▶ **EXERCISE DATA**

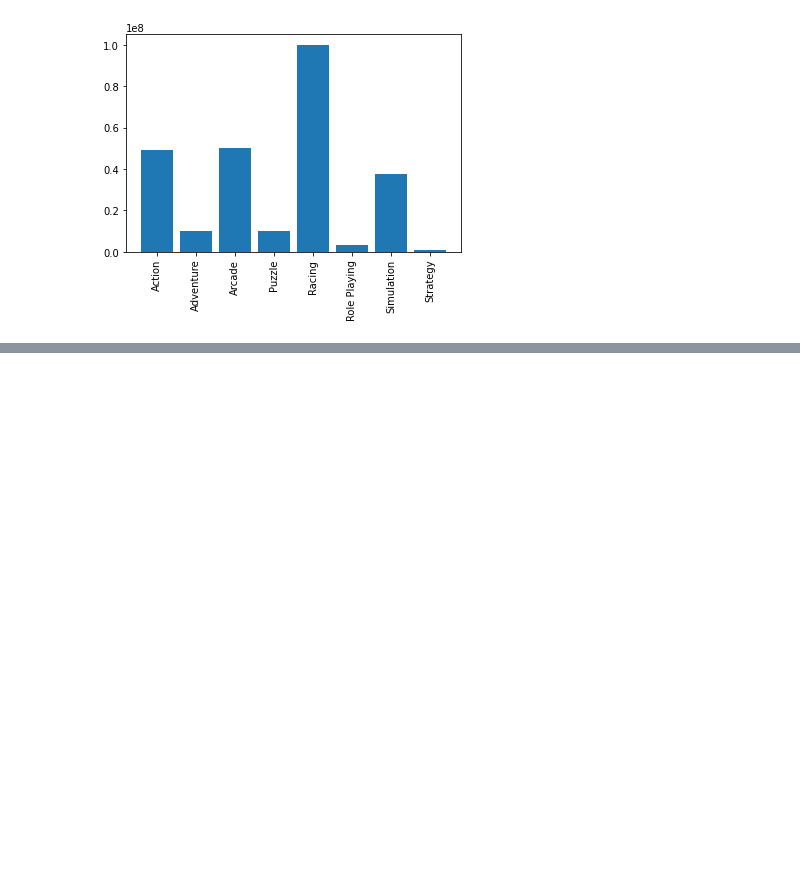
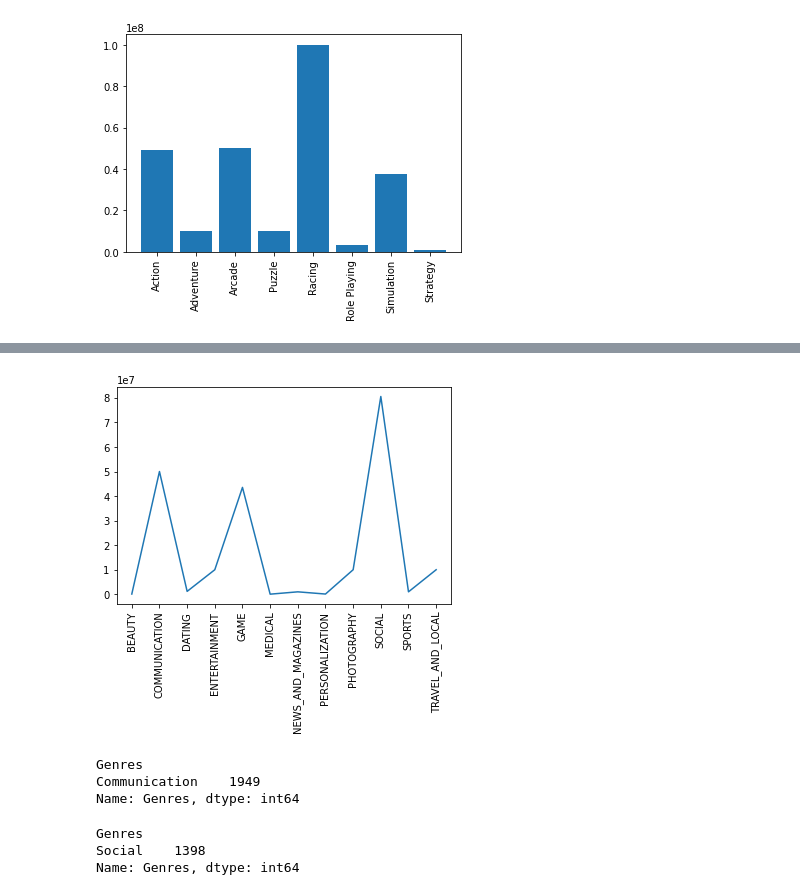
Before and after one commit to codewithsrs/app-data-analysis, a Jupyter notebook: playstore_app_review_analysis.ipynb, the cells around one changed output, grey strips where cells are left out. Cells and saved outputs as stored; diff of their text form; code cells hidden in the pictures; blank space fills up the shorter version.

```diff
--- a/playstore_app_review_analysis.ipynb
+++ b/playstore_app_review_analysis.ipynb
@@ -453,0 +431,3 @@ plt.show()
+# %%
+mature_df1 = combined_df[combined_df['Content Rating']=='Mature 17+'].groupby('Category').agg({'Installs':'mean'}).astype(int).reset_index()
+mature_df1
@@ -453,0 +448,19 @@ plt.show()
+# %%
+#lets plot these
+plt.plot(mature_df1['Category'],mature_df1['Installs'])
+plt.xticks(rotation = '90')
+plt.show()
+# %% [output]
+[figure, added]
+# %%
+combined_df[combined_df['Category']=='COMMUNICATION'].groupby('Genres')['Genres'].count()
+# %% [output]
+Genres
+Communication    1949
+Name: Genres, dtype: int64
+# %%
+combined_df[combined_df['Category']=='SOCIAL'].groupby('Genres')['Genres'].count()
+# %% [output]
+Genres
+Social    1398
+Name: Genres, dtype: int64
```
Also changed, not shown: parts of 8 cells of this notebook.
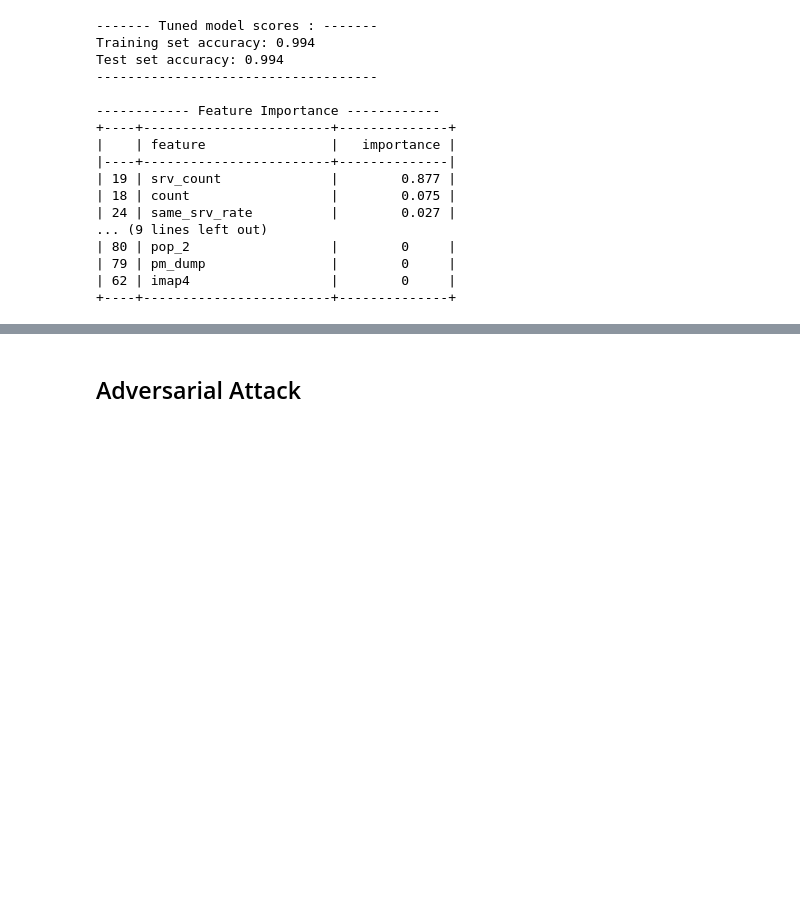
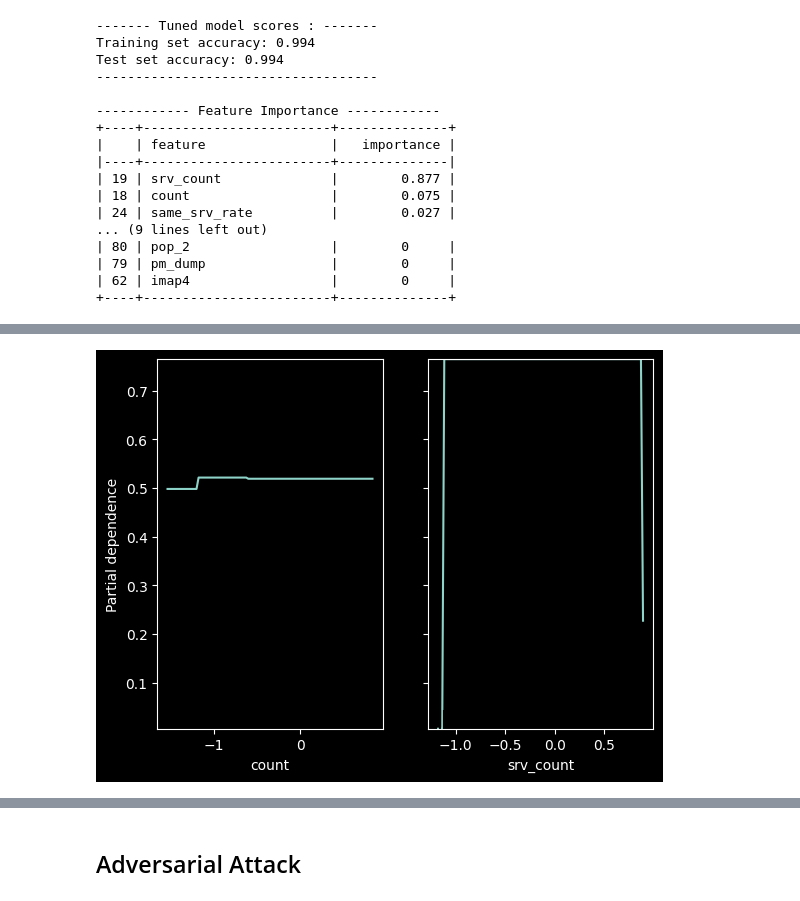
Before and after one commit to navid-finra/finra2, a Jupyter notebook: imp/finra.ipynb, the cells around one changed output, grey strips where cells are left out. Saved outputs shown, nothing was run; the diff lists cells and outputs as text; code cells hidden in the pictures; blank space fills up the shorter version.

```diff
--- a/imp/finra.ipynb
+++ b/imp/finra.ipynb
@@ -886,0 +880,12 @@ tree_to_df(dt_clf , df2.columns.tolist())
+# %%
+features = importances.feature[:2].tolist()
+# %%
+#Partial dependence plots
+from sklearn.inspection import PartialDependenceDisplay
+PartialDependenceDisplay.from_estimator(dt_clf,
+                                       X = x_train_dt,
+                                       features = features,
+                                       target=0)
+plt.gcf()
+# %% [output]
+[figure, added]
```
Also changed, not shown: parts of 11 cells of this notebook.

▶ **DESCRIPTION OF THE TASK**
Please show every line above that includes the word "finra".

▶ **SOLVED EXERCISE**
Before and after one commit to navid-finra/finra2, a Jupyter notebook: imp/finra.ipynb, the cells around one changed output, grey strips where cells are left out. Saved outputs shown, nothing was run; the diff lists cells and outputs as text; code cells hidden in the pictures; blank space fills up the shorter version.
--- a/imp/finra.ipynb
+++ b/imp/finra.ipynb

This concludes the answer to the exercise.